#### [Work task]
Look at the entries below and reproduce them exactly.
╭─ Supplied material
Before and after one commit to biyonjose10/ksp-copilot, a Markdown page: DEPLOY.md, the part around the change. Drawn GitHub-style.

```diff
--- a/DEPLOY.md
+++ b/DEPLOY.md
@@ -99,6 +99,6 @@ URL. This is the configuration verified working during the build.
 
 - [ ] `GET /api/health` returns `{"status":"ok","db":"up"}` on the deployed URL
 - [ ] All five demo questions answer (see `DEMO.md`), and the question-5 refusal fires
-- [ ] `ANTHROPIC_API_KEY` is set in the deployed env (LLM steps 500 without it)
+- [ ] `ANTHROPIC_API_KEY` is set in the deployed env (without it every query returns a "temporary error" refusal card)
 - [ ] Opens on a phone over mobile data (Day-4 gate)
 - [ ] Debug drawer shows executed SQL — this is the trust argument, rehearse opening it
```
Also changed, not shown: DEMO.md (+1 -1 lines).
╰─
#### [Response for this exercise]
Before and after one commit to biyonjose10/ksp-copilot, a Markdown page: DEPLOY.md, the part around the change. Drawn GitHub-style.

```diff
--- a/DEPLOY.md
+++ b/DEPLOY.md
@@ -99,6 +99,6 @@ URL. This is the configuration verified working during the build.
 
 - [ ] `GET /api/health` returns `{"status":"ok","db":"up"}` on the deployed URL
 - [ ] All five demo questions answer (see `DEMO.md`), and the question-5 refusal fires
-- [ ] `ANTHROPIC_API_KEY` is set in the deployed env (LLM steps 500 without it)
+- [ ] `ANTHROPIC_API_KEY` is set in the deployed env (without it every query returns a "temporary error" refusal card)
 - [ ] Opens on a phone over mobile data (Day-4 gate)
 - [ ] Debug drawer shows executed SQL — this is the trust argument, rehearse opening it
```
Also changed, not shown: DEMO.md (+1 -1 lines).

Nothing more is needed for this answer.